"We believe that loyalist paramilitaries are responsible and our information would point to the UFF," he added.

Last month the case against Stobie, who was accused of aiding and abetting the killing of Pat Finucane, was dismissed through lack of evidence.

Mr Finucane was shot dead in front of his family at his home in 1989, in a killing admitted by the UDA/UFF.

A team of detectives, headed by Metropolitan Police Commissioner Sir John Stevens, has been investigating Mr Finucane's murder and claims of security force collusion with loyalists.


He was in fear of the UDA, and it seems that his fears and the warning from the police were all too real

Ed Moloney
Journalist

Sunday Tribune journalist Ed Moloney interviewed Stobie 11 years ago and successfully fought police legal action to make him hand over his notes to the Stevens Inquiry team.

"The UDA killed this man," Mr Moloney told BBC Radio Ulster.

"He was in fear of the UDA, and it seems that his fears and the warning from the police were all too real."

Police confirmed later on Wednesday that officers warned Stobie about his personal security on 2 December.

It is believed the threat had come from loyalist paramilitaries.

Leading loyalist John White said he was certain the UFF murdered Stobie.

Ed Moloney: Blamed UDA for the killing
Ed Moloney: Blamed UDA for the killing

"I don't think it was republicans and if loyalists are involved then I would be absolutely certain that it was that organisation, given it was that organisation that he was a member of," he said.

"Unfortunately when one joins an organisation like that it is pointed out to them very clearly that the penalty for such activities is death."

Mr Finucane's family expressed shock at Mr Stobie's killing.

They said: "The family did not want him murdered nor did they even want him prosecuted. All they wanted was the truth.

"If a public inquiry had been established into Pat's murder instead of the Stevens police investigation, Billy Stobie could have been granted anonymity and his identity unknown and he would probably still be alive today."

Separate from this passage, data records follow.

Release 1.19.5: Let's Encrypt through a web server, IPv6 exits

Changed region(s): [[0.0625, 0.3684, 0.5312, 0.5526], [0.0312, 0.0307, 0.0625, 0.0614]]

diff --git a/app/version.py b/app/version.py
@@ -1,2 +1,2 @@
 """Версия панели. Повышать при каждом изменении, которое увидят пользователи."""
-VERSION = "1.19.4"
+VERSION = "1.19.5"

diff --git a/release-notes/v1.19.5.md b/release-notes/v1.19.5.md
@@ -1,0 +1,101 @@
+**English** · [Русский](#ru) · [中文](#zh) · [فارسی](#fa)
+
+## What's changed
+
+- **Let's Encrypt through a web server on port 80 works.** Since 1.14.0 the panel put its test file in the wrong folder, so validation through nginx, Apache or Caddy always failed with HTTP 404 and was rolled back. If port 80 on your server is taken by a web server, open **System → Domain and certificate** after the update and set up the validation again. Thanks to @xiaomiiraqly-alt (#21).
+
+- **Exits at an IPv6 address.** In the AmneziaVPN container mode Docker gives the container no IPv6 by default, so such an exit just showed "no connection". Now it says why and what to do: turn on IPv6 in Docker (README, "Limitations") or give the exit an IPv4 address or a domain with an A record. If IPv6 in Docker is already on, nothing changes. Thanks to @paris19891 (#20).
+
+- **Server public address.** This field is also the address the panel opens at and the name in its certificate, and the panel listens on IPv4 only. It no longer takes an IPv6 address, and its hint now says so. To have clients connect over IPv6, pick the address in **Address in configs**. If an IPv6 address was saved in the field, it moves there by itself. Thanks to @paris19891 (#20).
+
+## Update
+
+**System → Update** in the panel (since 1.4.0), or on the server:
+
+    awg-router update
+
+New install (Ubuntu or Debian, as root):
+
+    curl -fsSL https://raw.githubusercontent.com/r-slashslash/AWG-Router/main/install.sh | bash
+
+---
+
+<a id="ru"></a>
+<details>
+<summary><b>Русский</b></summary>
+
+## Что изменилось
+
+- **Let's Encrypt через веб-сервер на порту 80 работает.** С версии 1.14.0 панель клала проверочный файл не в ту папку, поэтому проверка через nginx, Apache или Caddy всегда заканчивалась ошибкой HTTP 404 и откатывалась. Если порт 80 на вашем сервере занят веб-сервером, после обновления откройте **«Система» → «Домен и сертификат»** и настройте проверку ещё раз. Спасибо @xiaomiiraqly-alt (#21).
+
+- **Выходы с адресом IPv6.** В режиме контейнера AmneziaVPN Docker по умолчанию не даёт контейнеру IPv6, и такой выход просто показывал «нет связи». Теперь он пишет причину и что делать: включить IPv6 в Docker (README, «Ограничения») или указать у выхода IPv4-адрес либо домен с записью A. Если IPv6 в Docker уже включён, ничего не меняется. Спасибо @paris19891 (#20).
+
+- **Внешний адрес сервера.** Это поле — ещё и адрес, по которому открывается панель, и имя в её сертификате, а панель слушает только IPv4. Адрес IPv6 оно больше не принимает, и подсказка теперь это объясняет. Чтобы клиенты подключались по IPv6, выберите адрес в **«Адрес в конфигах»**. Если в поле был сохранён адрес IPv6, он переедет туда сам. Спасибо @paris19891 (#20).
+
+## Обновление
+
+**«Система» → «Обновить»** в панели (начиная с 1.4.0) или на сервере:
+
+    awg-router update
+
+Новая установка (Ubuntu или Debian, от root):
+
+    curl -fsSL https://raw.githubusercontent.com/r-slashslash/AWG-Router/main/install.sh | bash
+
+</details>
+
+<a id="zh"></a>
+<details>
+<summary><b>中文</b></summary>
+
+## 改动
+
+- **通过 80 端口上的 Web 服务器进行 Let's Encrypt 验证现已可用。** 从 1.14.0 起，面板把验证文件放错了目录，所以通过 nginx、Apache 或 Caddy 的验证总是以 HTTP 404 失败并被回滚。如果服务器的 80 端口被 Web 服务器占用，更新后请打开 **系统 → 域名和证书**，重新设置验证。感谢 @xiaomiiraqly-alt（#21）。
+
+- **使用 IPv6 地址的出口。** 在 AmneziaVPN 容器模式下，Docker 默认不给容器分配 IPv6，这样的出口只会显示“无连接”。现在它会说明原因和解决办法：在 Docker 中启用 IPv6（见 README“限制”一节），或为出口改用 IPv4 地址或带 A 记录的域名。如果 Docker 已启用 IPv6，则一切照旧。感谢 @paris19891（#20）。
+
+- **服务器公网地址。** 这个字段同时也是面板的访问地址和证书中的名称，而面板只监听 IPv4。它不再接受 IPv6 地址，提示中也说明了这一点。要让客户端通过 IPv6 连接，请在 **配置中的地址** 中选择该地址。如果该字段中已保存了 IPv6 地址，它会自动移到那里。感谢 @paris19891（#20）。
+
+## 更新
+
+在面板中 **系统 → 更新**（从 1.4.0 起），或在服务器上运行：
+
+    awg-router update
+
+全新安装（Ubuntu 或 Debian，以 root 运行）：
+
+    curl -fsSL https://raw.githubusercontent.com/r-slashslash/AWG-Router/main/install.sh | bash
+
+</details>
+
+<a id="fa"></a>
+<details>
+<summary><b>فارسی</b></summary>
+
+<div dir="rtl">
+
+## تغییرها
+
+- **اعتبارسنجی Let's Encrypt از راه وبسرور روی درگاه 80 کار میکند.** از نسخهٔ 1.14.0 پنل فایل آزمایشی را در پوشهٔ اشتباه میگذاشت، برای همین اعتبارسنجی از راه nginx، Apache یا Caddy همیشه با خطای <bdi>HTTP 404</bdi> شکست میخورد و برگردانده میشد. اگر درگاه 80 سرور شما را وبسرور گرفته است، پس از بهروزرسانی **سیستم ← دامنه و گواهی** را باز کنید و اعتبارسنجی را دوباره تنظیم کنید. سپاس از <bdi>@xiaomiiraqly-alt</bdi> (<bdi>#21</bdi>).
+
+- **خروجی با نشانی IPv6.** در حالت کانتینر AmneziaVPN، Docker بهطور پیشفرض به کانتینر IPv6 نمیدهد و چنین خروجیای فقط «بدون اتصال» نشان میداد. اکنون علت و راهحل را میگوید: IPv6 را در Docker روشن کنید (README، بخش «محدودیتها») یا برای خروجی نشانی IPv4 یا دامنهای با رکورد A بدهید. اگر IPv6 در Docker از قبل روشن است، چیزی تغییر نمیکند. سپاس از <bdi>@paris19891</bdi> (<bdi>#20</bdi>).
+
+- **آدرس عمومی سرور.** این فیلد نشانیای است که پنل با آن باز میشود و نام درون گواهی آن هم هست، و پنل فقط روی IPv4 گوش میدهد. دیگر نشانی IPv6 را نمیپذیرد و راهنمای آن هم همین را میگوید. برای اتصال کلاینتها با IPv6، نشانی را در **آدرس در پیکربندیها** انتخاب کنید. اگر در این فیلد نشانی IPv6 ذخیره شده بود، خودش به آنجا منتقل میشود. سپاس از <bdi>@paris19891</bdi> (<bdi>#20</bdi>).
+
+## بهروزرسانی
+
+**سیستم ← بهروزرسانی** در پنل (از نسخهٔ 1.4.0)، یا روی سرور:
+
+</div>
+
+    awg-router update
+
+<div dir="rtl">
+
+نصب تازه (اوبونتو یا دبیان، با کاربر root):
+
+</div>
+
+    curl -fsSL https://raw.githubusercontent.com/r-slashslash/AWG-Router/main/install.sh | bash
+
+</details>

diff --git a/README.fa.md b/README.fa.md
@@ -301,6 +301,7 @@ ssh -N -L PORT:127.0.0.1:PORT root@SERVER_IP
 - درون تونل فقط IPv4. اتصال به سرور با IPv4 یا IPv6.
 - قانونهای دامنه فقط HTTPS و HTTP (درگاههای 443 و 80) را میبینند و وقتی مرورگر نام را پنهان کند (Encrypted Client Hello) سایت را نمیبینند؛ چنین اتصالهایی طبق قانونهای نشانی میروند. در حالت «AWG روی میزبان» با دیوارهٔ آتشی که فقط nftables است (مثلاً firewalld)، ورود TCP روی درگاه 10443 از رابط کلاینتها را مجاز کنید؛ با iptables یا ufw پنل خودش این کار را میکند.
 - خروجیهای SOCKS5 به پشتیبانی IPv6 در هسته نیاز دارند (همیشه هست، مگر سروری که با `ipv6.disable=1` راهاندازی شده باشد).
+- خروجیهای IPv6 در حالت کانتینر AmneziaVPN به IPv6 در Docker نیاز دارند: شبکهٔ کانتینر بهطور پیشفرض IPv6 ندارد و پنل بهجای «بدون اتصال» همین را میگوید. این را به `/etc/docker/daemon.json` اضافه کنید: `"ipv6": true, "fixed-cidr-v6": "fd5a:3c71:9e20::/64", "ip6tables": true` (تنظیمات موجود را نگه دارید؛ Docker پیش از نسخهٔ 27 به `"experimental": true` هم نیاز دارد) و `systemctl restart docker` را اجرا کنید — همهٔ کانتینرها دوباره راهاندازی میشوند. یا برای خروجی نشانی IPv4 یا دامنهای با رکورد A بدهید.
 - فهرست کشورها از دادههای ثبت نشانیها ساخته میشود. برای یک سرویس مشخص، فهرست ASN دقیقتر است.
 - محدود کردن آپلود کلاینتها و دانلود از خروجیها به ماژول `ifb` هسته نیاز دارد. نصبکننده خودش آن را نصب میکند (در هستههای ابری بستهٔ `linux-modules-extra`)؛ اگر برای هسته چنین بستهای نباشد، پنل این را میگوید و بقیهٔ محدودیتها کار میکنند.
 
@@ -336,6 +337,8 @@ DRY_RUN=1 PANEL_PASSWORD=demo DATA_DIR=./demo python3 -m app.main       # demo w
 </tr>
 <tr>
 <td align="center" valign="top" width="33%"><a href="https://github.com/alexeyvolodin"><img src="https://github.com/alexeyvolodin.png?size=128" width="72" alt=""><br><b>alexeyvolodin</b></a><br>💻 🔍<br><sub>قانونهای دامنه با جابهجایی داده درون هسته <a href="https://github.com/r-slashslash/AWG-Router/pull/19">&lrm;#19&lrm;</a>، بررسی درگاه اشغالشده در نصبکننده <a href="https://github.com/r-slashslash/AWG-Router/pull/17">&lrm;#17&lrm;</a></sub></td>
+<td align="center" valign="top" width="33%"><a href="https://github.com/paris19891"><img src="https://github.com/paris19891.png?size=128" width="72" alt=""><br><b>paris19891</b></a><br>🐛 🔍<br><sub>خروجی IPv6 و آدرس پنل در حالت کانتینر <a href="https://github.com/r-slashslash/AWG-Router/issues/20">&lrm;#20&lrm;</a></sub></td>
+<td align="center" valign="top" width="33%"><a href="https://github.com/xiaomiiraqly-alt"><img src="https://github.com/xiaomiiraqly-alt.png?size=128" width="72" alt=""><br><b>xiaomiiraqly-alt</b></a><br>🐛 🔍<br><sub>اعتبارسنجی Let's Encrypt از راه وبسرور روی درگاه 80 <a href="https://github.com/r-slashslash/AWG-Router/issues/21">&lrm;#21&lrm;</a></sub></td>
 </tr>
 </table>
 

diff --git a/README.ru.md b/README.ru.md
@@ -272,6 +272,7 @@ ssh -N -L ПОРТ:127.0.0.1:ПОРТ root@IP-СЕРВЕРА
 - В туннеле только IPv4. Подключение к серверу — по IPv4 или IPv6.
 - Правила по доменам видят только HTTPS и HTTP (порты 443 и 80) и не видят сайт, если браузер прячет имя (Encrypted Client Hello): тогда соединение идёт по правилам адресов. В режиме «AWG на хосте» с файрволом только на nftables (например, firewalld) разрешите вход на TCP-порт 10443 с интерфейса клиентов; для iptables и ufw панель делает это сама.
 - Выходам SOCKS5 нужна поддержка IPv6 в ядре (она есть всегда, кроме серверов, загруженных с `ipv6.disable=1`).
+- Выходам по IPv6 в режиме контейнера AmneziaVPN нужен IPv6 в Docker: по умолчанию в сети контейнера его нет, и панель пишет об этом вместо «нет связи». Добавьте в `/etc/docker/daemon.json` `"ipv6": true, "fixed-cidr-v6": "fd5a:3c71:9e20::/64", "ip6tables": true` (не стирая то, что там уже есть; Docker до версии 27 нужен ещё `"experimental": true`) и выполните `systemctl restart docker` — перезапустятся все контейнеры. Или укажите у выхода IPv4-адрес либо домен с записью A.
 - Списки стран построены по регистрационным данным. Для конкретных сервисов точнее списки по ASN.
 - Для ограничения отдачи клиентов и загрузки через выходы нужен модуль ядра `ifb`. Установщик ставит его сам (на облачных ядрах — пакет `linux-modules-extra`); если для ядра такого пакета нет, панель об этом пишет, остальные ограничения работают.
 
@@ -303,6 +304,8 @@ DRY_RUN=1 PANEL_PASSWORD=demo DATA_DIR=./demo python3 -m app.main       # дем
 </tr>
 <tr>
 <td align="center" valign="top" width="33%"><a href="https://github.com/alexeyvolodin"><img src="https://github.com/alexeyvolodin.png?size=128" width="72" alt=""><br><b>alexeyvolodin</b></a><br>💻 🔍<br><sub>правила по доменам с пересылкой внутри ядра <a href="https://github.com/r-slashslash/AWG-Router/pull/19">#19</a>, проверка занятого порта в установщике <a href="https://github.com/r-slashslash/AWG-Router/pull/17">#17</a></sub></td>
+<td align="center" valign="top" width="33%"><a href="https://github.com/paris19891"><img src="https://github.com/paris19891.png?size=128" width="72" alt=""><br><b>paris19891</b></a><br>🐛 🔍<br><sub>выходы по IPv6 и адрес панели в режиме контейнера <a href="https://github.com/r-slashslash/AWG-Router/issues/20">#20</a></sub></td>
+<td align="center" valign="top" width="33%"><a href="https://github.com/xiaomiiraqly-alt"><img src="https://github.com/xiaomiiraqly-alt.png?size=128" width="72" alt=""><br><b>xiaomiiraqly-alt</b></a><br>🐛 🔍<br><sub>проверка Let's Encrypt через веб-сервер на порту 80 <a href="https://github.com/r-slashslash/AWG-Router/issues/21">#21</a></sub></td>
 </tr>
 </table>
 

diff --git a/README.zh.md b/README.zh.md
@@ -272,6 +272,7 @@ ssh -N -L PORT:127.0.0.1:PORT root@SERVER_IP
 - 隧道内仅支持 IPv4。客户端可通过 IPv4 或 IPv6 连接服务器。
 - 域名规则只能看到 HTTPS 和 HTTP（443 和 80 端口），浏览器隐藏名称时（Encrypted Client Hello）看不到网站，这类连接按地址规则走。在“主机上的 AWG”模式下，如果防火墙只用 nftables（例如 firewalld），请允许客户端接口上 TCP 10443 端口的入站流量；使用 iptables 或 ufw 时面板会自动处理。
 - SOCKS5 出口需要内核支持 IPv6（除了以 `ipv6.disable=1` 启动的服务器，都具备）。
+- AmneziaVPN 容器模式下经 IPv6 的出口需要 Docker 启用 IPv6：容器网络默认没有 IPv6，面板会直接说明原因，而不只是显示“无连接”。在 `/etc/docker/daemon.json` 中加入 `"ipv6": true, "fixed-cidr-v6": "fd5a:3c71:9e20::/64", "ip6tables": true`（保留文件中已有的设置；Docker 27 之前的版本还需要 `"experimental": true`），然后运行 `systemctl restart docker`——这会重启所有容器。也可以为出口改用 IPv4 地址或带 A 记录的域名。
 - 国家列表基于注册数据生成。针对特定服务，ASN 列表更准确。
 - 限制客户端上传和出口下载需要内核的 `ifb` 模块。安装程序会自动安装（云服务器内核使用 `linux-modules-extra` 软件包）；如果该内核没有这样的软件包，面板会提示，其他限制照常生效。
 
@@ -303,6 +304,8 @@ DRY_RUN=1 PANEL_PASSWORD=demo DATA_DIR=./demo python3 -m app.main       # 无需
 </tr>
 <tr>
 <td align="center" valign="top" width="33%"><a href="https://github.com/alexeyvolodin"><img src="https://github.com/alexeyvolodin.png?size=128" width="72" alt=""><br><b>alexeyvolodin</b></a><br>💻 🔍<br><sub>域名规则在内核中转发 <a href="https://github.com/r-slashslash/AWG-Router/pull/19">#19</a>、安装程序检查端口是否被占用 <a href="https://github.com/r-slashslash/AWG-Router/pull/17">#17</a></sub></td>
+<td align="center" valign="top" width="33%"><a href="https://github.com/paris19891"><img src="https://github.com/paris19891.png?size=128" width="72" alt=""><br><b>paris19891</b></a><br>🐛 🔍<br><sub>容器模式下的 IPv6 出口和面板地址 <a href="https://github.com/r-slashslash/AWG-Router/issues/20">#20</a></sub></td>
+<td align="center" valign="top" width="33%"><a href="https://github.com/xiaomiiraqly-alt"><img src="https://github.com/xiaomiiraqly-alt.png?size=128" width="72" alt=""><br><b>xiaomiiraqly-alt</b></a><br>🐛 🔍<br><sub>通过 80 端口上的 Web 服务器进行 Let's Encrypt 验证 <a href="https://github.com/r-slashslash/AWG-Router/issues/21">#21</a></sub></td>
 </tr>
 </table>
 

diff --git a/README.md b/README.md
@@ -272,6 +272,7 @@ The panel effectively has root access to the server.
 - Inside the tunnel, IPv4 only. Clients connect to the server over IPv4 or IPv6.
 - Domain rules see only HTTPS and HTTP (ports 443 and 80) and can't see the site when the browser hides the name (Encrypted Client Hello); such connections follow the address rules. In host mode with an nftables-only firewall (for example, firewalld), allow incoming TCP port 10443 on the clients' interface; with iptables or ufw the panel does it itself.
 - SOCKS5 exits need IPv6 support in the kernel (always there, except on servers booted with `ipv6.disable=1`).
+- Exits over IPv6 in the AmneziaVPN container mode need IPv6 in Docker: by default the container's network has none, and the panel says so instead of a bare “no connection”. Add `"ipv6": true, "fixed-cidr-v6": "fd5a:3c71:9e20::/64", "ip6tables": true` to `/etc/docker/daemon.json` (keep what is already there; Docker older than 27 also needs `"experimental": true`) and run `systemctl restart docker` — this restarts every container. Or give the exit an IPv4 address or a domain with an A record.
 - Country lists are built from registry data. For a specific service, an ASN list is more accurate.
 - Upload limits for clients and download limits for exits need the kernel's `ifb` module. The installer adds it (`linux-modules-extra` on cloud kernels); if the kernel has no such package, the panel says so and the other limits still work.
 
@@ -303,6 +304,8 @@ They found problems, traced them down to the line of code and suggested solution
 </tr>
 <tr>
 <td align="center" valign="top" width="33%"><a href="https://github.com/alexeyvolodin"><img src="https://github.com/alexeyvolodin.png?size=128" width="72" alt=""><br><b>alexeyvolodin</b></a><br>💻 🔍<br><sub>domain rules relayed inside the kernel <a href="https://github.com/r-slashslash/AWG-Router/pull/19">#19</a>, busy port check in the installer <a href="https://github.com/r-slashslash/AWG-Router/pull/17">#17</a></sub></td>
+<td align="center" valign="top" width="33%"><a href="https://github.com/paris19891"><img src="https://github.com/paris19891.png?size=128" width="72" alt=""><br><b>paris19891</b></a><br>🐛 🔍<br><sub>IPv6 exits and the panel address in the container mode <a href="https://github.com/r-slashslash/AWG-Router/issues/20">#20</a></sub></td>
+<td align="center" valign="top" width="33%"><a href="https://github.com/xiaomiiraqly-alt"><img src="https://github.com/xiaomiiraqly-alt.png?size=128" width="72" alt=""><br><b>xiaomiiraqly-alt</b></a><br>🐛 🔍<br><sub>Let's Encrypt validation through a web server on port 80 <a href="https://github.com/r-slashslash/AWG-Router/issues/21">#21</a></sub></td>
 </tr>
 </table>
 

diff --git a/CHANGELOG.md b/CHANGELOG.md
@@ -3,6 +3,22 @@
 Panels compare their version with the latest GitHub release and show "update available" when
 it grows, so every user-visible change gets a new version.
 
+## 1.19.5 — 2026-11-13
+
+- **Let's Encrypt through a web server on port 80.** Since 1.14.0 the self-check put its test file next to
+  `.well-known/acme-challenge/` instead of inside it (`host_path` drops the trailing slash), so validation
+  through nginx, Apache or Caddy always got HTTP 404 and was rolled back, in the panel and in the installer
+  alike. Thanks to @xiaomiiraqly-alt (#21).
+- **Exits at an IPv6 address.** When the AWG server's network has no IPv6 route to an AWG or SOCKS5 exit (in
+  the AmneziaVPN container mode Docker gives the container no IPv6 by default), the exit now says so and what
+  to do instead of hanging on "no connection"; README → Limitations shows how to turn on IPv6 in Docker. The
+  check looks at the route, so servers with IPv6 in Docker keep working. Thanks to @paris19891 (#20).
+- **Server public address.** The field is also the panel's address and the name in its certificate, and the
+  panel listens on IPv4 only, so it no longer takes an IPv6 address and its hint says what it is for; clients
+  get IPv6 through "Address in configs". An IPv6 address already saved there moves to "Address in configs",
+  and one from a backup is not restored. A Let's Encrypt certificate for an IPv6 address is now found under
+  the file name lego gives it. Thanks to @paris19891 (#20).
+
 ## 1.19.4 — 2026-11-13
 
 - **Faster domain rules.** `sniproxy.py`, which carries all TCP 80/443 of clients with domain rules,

Northern Ireland Security Minister Jane Kennedy condemned the murder.

 WATCH/LISTEN
 ON THIS STORY
The BBC's Annita McVeigh
"He was shot a number of times at close range"
BBC NI chief security correspondent Brian Rowan
"William Stobie was a man with enemies"
Sunday Tribune journalist Ed Moloney
"The UDA killed this man"
See also:

12 Dec 01 | Northern Ireland
The murky world of informers
26 Nov 01 | Northern Ireland
Pat Finucane: A controversial killing
26 Nov 01 | Northern Ireland
Solicitor murder case collapses
26 Nov 01 | Northern Ireland
The story of an RUC informer
05 Apr 00 | Northern Ireland
Finucane accused 'on death list'
Internet links:


The BBC is not responsible for the content of external internet sites

Links to more Northern Ireland stories are at the foot of the page.


E-mail this story to a friend

Links to more Northern Ireland stories